BACKGROUND: Scientists at the University of Goettingen in Germany have built a robot that teaches itself how to walk like a human being: the computer inside learns how to adapt the robot's stride to different terrains and environments. Runbot holds the world record in speed walking for dynamic machines. Just like a human, it leans forward slightly and uses shorter steps. It can learn this behavior after only a few trial runs.
HOW IT WORKS: The Runbot has an infrared eye (a sensor) that can detect a slope on its path and adjust its stride accordingly. The robot's ability to switch quickly from one gait to another is due to the organization of the movement control. On the more basic levels, movement is based on reflexes driven by sensors. Control circuits ensure that the joints are not overstretched or that the next step is started as soon as the foot touches the ground. When the gait needs to be adapted, higher centers of organization step in. At its first attempt to climb a slope, RunBot will fall over backwards, since it has not yet learned to use its visual to change its gait. But like children learning to walk, the robot learns from its failures, leading to a strengthening of the contact between the eye and movement control. Once these connections are established, step length and body posture can be controlled by the visual signal.

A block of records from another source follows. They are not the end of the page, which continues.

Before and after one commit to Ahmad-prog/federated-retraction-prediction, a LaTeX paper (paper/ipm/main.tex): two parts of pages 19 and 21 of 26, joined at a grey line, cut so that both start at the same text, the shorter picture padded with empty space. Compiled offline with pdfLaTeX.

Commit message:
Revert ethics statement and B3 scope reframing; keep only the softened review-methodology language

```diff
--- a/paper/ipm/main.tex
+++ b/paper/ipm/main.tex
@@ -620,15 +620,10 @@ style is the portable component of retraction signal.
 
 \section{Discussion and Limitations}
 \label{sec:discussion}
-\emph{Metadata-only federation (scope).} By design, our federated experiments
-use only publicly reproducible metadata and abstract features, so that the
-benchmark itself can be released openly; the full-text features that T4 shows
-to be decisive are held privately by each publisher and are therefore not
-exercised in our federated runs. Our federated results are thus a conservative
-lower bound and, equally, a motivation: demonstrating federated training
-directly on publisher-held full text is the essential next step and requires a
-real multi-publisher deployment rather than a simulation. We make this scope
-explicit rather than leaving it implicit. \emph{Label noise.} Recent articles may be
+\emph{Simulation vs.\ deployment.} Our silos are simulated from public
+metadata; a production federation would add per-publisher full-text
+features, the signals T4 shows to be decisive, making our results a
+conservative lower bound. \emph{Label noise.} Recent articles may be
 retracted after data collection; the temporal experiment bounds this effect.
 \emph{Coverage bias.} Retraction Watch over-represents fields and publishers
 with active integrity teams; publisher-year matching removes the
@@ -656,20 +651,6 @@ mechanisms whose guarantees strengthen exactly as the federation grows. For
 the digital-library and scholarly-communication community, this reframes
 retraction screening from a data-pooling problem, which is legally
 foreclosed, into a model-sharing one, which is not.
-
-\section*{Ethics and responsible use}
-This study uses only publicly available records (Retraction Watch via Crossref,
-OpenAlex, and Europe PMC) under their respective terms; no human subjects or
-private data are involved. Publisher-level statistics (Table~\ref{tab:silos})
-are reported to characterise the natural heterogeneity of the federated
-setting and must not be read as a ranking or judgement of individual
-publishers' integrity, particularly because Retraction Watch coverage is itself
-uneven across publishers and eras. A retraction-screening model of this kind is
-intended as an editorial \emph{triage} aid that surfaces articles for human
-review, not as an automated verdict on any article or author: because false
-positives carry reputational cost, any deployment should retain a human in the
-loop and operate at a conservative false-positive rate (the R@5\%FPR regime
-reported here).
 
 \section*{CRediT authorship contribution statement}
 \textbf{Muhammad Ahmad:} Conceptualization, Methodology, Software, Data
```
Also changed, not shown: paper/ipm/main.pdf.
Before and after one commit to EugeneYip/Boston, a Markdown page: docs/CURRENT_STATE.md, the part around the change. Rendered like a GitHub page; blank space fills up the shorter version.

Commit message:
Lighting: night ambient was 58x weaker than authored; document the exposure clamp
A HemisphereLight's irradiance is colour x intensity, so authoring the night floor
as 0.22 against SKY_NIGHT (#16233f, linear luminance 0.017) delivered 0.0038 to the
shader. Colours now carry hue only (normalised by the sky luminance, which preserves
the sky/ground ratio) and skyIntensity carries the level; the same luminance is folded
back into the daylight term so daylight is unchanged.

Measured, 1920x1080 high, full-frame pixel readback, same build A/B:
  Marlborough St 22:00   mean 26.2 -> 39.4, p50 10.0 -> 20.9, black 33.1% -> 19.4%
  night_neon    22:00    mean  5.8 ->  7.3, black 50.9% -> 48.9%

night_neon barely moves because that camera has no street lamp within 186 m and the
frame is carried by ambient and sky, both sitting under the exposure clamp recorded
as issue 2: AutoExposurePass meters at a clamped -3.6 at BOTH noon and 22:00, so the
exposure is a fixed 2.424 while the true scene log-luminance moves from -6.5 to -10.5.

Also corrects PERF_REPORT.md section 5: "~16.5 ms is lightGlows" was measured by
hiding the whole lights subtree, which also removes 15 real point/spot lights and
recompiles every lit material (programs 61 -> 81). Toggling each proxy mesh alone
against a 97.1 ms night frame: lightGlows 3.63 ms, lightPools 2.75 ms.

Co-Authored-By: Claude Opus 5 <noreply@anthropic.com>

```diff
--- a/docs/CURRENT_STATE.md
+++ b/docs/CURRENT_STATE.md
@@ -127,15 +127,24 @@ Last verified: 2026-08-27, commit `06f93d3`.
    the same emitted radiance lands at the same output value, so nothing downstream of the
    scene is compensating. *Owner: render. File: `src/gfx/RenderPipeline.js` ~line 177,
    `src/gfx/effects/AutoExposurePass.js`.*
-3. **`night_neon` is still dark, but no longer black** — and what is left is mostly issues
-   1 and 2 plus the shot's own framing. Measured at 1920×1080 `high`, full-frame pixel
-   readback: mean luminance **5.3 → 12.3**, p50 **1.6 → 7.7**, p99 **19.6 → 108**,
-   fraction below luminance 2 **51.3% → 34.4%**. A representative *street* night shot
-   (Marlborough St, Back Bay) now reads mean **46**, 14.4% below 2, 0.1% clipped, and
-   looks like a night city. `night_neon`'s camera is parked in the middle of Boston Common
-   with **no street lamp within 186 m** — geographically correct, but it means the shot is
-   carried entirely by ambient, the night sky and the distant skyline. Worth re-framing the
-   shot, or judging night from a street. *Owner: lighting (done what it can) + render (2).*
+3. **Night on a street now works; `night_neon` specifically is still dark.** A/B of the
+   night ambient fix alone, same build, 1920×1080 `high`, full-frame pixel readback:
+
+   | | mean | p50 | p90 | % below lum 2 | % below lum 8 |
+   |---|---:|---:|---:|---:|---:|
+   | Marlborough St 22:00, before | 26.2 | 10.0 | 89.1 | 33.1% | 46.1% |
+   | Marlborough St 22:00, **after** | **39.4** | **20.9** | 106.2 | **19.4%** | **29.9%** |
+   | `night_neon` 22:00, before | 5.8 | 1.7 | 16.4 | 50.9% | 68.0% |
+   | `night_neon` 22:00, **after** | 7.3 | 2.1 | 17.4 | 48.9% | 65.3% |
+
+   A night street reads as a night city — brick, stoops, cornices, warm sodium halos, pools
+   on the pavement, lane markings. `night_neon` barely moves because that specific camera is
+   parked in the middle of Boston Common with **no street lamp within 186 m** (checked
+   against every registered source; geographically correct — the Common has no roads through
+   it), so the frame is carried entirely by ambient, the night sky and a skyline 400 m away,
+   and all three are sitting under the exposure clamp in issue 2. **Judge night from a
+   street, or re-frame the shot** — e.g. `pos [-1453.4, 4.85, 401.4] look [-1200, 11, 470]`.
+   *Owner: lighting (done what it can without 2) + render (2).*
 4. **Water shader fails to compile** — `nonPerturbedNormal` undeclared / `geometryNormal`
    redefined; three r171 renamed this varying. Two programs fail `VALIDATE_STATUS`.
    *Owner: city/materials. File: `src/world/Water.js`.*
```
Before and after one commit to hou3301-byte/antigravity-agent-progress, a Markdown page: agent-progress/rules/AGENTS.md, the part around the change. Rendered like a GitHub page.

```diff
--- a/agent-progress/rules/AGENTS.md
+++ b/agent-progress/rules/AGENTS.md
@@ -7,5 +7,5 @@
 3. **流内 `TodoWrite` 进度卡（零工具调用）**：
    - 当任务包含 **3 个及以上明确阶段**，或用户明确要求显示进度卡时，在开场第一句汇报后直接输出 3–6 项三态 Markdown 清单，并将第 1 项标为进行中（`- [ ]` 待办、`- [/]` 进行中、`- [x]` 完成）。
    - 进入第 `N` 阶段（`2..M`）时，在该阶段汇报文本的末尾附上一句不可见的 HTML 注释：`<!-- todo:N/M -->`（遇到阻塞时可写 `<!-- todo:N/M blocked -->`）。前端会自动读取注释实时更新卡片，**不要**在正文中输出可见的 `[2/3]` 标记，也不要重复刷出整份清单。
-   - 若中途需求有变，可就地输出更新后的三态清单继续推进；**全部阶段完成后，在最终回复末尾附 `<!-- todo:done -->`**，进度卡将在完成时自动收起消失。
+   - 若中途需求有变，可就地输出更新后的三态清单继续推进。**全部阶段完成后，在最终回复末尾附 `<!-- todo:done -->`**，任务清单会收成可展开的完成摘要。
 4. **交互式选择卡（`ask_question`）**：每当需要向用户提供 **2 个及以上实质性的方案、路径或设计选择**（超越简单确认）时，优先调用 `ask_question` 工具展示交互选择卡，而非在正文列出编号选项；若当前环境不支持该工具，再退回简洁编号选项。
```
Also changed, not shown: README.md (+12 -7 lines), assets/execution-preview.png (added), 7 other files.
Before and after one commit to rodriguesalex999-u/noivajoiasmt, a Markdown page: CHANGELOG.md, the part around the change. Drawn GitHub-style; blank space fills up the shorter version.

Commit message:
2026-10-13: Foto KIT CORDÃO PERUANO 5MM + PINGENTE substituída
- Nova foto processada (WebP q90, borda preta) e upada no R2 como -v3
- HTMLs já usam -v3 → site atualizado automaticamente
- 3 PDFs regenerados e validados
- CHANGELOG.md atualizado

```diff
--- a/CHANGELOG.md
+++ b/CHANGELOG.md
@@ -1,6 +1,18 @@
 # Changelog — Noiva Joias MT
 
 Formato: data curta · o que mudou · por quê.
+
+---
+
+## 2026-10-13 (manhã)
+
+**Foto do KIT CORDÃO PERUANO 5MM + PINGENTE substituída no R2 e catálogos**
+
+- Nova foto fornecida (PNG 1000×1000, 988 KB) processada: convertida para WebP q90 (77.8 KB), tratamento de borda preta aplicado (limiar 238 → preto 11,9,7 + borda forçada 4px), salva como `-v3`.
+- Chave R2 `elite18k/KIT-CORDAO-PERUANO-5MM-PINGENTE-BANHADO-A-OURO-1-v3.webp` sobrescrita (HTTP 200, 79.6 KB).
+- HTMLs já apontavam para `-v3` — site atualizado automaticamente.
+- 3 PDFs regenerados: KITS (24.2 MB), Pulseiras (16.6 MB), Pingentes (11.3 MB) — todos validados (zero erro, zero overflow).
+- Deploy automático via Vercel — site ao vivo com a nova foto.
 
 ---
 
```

HOW ROBOTS WORK: Robots are manmade machines intended to replicate human and animal behavior. Robots are made of roughly the same components as human beings: a body structure with moveable joints; a muscle system outfitted with motors and actuators to move that body structure; a sensory system to collect information from the surrounding environment; a power source to activate the body; and a computer "brain" system to process sensory information and tell the muscles what to do. Roboticists can combine these basic elements with other technological innovations to create some very complex robotic systems.
ABOUT A.I.: Robots and computer networks are always evolving intelligent consciousness in popular science fiction. But while modern scientists have made great strides in building computers that can mimic logical thought, they still haven't cracked the code of human emotion and consciousness. There are two prevailing schools of thought on artificial intelligence. Proponents of "strong AI" consider that all human thought can be broken down into a set of mathematical operations. They expect that they will one day be able to replicate the human mind and create a robot capable of both thinking and feeling, with a sense of self -- the stuff of classic science fiction. Think of the robot Number Five from the 80s movie Short Circuit, who suddenly realized, frightened, that he could be "disassembled" by the scientists who made him. "Weak AI" proponents expect that human thought and emotion can only be simulated by computers. A computer might seem intelligent, but it is not aware of what it is doing, with no sense of self or consciousness.
The Institute of Electrical and Electronics Engineers, Inc., contributed to the information contained in the TV portion of this report.